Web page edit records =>
>>>

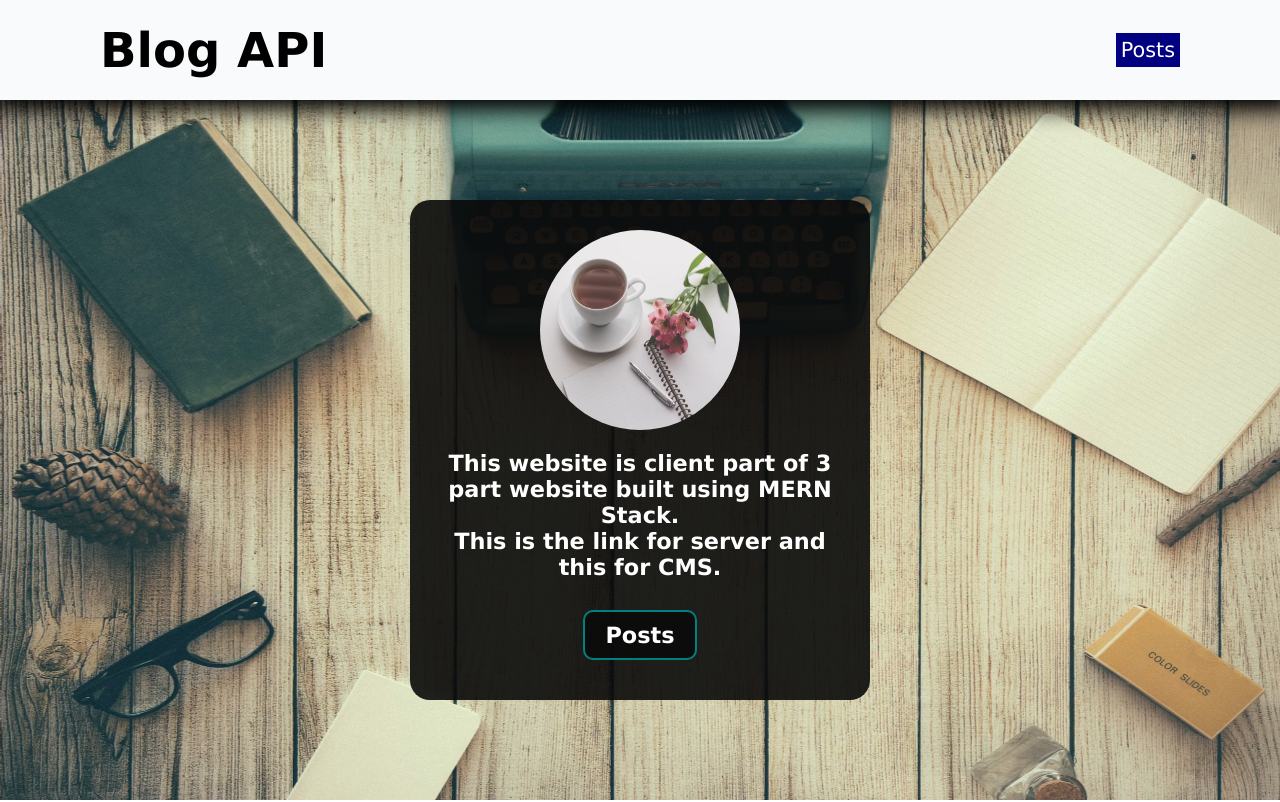
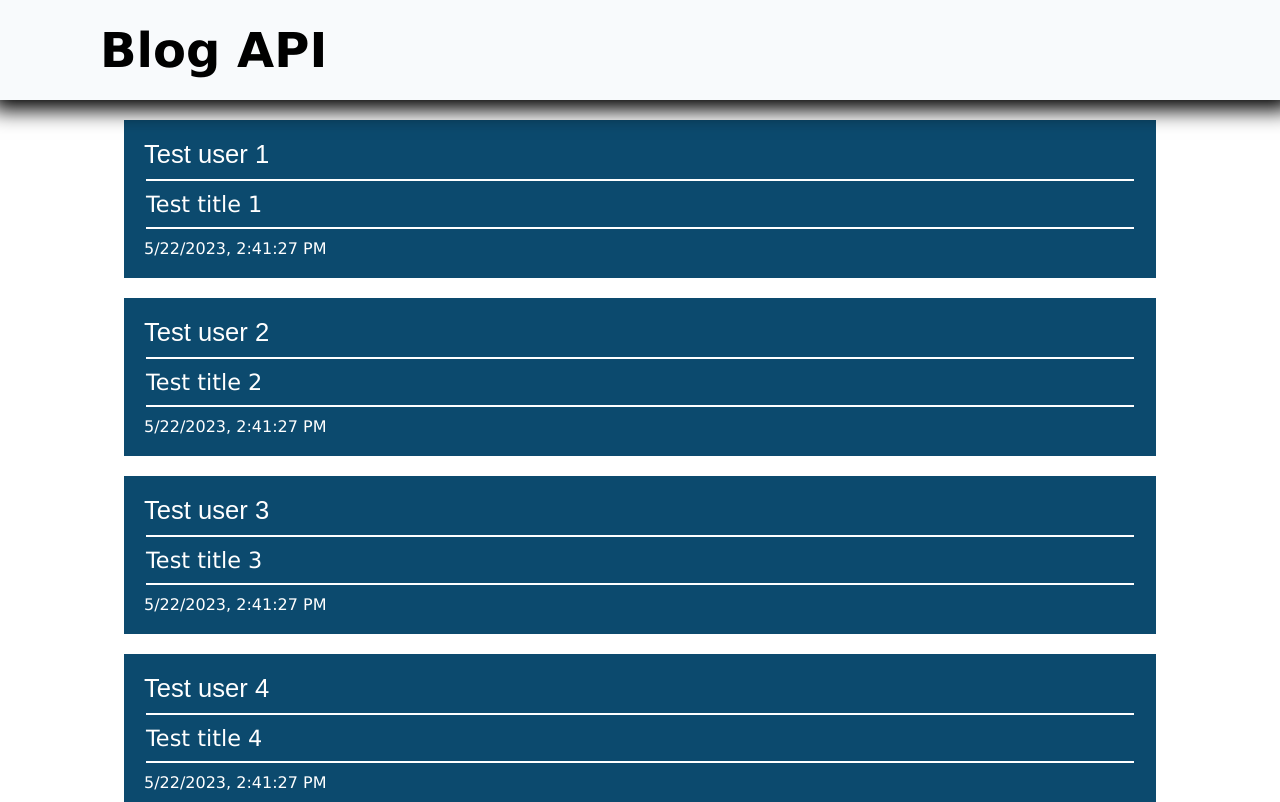
Before and after one commit to Asatyam/Blog_client, a Next.js app: page / in a window 1280 px wide. Shown: the top 802 px of the page. Built offline with nearby package versions, Linux system fonts and the light colour scheme.

Commit message:
Change the home page to include the posts tiles

```diff
--- a/src/components/Header/Header.jsx
+++ b/src/components/Header/Header.jsx
@@ -9,10 +9,6 @@ export default function Header(){
             <div className={styles['heading-text']}>
                 <h1>Blog API</h1>
             </div>
-            <nav>
-                <Link href='/posts'>Posts</Link>
-            </nav>
-
         </div>
     )
 }
--- a/src/components/Home/Home.jsx
+++ b/src/components/Home/Home.jsx
@@ -2,20 +2,64 @@
 import React from "react";
 import styles from "./Home.module.css";
 import Link from "next/link";
-
+import PostCard from "../PostCard/PostCard";
 export default function Home(){
 
+     const posts = [
+        {
+            _id: 1,
+            title: "Test title 1",
+             author: "Test user 1",
+            content: "Test content 1",
+            date: (new Date()).toLocaleString(),
+             published: true,
+        },
+         {
+            _id: 2,
+            title: "Test title 2",
+             author: "Test user 2",
+            content: "Test content 2",
+            date: (new Date()).toLocaleString(),
+             published: true,
+        }
+        ,
+         {
+            _id: 3,
+            title: "Test title 3",
+             author: "Test user 3",
+            content: "Test content 3",
+            date: (new Date()).toLocaleString(),
+             published: true,
+        },
+         {
+            _id: 4,
+            title: "Test title 4",
+             author: "Test user 4",
+            content: "Test content 4",
+            date: (new Date()).toLocaleString(),
+             published: true,
+        },
+         {
+            _id: 5,
+            title: "Test title 5",
+             author: "Test user 5",
+            content: "Test content 5",
+            date: (new Date()).toLocaleString(),
+             published: true,
+        },
+         {
+            _id: 6,
+            title: "Test title 6",
+             author: "Test user 6",
+            content: "Test content 6",
+            date: (new Date()).toLocaleString(),
+             published: true,
+        }
+    ]
     return(
         <div className={styles.home}>
-             <div className={styles['home-container']}>
-                <img src="/images/about.jpg" alt="about-img"/>
-                <p>
-                This website is client part of 3 part website built using MERN Stack.
-                <br/>
-                This is the link for <a href="https://github.com/Asatyam/BlogAPI">server</a> and this for CMS.
-            </p>
-            <button><Link href = '/posts'>Posts</Link></button>
-            </div>
+            {posts.map(post=><PostCard key = {post._id} post = {post} />)}
         </div>
+
     )
 }
--- a/src/components/Home/Home.module.css
+++ b/src/components/Home/Home.module.css
@@ -1,54 +1,6 @@
 .home{
-    background: url("/images/home.jpeg") no-repeat;
-    background-size: 100% 100%;
-    flex: 1;
-    display: flex;
-    justify-content: center;
-    align-items: center;
-}
-
-.home-container {
-
+    padding:20px;
     display: flex;
     flex-direction: column;
-    justify-content: center;
-    align-items: center;
-    width: 400px;
-    padding: 30px;
-    gap: 20px;
-    background-color: rgba(10, 10, 10, 0.9);
-    border-radius: 20px;
-    font-weight: 900;
-    color: white;
-    font-size: 1.4rem;
-    text-align: center;
+    gap:20px;
 }
-
-.home-container img {
-    align-self: center;
-    justify-self: center;
-    border-radius: 50%;
-    height: 200px;
-    width: 200px;
-
-}
-
-.home-container button {
-
-    background-color: rgba(10, 10, 10, 0.9);
-        color: white;
-    border: 2px solid;
-    font-weight: 900;
-    padding: 10px 20px;
-    border-radius: 10px;
-    font-size: 1.4rem;
-    transition: 0.3s;
-    border: 2px solid teal;
-    margin: 10px;
-}
-
-.home-container button:hover {
-    background-color: rgba(120, 200, 200, 0.9);
-        color: black;
-
-}
--- /dev/null
+++ b/src/components/PostCard/PostCard.jsx
@@ -0,0 +1,24 @@
+import React from "react";
+import styles from "./PostCard.module.css"
+
+export default function PostCard({post}){
+
+    return(
+        <a href = {`/posts/${post._id}`}>
+        <div className={styles['post-card']}>
+            <div className={styles.author}>
+                {post.author}
+            </div>
+
+            <div className={styles.title}>
+                <a href={`/posts/${post._id}`}>
+                        {post.title}
+                </a>
+            </div>
+            <div className={styles.date}>
+                {post.date}
+            </div>
+        </div>
+        </a>
+    )
+}
--- /dev/null
+++ b/src/components/PostCard/PostCard.module.css
@@ -0,0 +1,24 @@
+.post-card {
+    margin: 0 auto;
+    color: white;
+    padding: 20px;
+    background-color: #0c4a6e;
+    display: flex;
+    flex-direction: column;
+    gap: 5px;
+    width: 80%;
+}
+
+
+.post-card .author {
+    font-size: 1.6rem;
+    font-family: 'Staatliches', sans-serif;
+}
+
+.post-card .title {
+    border-top: 2px solid white;
+    border-bottom: 2px solid white;
+    padding: 10px 0px;
+    font-size: 1.4rem;
+    margin: 5px 2px;
+}
--- a/src/pages/index.js
+++ b/src/pages/index.js
@@ -4,14 +4,18 @@ import { Inter } from 'next/font/google'
 import Header from '@/components/Header/Header'
 import styles from '@/styles/Index.module.css'
 import Home from '@/components/Home/Home'
+import { useRouter } from 'next/router'
 
 const inter = Inter({ subsets: ['latin'] })
 
 export default function Index() {
+
+  const router = useRouter()
   return (
     <div className={styles.main}>
       <Header/>
       <Home/>
+
     </div>
   )
 }
```
Also changed, not shown: src/pages/posts/[id].jsx (added, +16 -0 lines).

<<<

Exercise directions =>
Among the records, find all lines that include the string "className" and return them.

Exercise output =>
             <div className={styles['heading-text']}>
         <div className={styles.home}>
-             <div className={styles['home-container']}>
+        <div className={styles['post-card']}>
+            <div className={styles.author}>
+            <div className={styles.title}>
+            <div className={styles.date}>
     <div className={styles.main}>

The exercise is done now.